* [DATA RECORDS]:
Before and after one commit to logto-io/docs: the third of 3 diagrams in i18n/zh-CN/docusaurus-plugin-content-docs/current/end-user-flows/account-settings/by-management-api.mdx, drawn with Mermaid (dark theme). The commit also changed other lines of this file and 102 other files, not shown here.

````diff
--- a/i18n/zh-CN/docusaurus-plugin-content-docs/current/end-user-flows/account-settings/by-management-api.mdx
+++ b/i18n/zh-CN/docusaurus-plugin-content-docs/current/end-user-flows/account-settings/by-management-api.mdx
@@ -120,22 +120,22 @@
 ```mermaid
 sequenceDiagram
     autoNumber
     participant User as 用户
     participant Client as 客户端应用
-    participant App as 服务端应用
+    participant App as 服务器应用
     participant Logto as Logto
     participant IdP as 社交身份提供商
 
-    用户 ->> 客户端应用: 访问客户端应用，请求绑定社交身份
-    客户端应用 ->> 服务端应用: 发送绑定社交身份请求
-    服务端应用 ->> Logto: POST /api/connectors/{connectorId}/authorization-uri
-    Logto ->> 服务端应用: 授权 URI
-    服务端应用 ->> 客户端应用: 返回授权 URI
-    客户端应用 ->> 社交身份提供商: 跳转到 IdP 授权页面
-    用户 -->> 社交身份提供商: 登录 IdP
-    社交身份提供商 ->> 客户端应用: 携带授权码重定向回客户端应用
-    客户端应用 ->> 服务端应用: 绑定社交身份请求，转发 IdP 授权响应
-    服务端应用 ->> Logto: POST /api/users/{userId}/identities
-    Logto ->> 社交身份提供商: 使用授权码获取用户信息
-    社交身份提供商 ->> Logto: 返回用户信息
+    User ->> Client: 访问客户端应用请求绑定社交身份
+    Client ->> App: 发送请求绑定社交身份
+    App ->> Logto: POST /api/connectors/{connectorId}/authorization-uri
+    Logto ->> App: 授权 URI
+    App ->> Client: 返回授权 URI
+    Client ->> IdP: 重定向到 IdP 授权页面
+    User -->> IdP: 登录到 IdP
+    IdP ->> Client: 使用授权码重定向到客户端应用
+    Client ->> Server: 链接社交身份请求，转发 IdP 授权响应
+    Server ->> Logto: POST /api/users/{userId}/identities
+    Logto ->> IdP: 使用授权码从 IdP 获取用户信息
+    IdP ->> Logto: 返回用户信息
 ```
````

* [TASK INSTRUCTIONS]:
Which lines run from the one holding "App: 授权 URI" through the end of the data? Write them out exactly, ends included, and add nothing.

* [EXERCISE RESPONSE]:
+    Logto ->> App: 授权 URI
+    App ->> Client: 返回授权 URI
+    Client ->> IdP: 重定向到 IdP 授权页面
+    User -->> IdP: 登录到 IdP
+    IdP ->> Client: 使用授权码重定向到客户端应用
+    Client ->> Server: 链接社交身份请求，转发 IdP 授权响应
+    Server ->> Logto: POST /api/users/{userId}/identities
+    Logto ->> IdP: 使用授权码从 IdP 获取用户信息
+    IdP ->> Logto: 返回用户信息
 ```
````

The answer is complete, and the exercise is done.